During his career, Vizquel was regarded as the AL’s version of Ozzie Smith. There’s no denying he was a great defensive shortstop – 11 Gold Gloves count for something – but the metrics show he wasn’t at the truly elite level. Vizquel ranks 18th among shortstops in fielding runs and posted negative total zone runs numbers in two of his Gold Glove-winning seasons. Additionally, Vizquel’s bat doesn’t compare to Smith’s, even when accounting for both of their offensive shortcomings. He retired as the all-time hits leader among Venezuelans, but only got there by compiling in part-time roles until age 45.

Fielding, longevity, and his status as a respected leader of Cleveland’s iconic 1990s teams made Vizquel a darling of the voting bloc early on; he even crossed the 50% mark in 2020, usually a sure sign of eventual induction. That climb was halted in its tracks last December when an investigation by The Athletic’s Katie Strang and Ken Rosenthal into domestic violence allegations from Vizquel’s second wife, Blanca, contained horrific details of several alleged incidents. Vizquel denied all the allegations, and no charges were filed.

Four months earlier, a former bat boy with autism for the Double-A Birmingham Barons sued both Vizquel and the team, alleging that Vizquel, then the Barons’ manager, sexually harassed and exposed himself to the bat boy in the shower in 2019. The White Sox (Birmingham’s parent team) had suspended Vizquel with pay while investigating his conduct before firing him in September 2019. MLB also opened its own internal investigation, the results of which are unclear.

With that, Vizquel’s support began cratering in unprecedented fashion. After dropping to 23.9% in 2022, he’s been named on just 15 public ballots to date.

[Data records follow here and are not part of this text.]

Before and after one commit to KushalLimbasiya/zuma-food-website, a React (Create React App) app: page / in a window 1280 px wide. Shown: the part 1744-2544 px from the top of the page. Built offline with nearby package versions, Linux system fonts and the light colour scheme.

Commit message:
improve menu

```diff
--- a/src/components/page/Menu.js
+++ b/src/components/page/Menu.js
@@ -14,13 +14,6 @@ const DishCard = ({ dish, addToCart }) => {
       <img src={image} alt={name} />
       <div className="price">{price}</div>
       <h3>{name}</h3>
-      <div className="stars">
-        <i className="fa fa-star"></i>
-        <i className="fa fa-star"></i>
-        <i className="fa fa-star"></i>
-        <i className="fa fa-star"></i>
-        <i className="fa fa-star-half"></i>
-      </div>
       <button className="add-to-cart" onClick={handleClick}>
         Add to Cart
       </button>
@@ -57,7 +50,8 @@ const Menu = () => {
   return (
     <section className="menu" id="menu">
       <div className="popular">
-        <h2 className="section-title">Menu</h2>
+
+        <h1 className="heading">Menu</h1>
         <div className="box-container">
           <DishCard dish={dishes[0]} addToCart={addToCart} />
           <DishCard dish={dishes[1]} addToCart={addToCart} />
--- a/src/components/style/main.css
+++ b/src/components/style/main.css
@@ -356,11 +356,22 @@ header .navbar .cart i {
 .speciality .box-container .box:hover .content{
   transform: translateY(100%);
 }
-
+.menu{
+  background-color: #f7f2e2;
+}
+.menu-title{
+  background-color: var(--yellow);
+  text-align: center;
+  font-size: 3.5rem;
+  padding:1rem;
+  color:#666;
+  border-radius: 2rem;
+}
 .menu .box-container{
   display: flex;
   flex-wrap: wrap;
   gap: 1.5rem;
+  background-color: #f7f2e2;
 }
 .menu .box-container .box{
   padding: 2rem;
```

Instead of waltzing into Cooperstown, there’s a very real chance he doesn’t get to 5% on Tuesday, a result that would complete his historic fall off the ballot.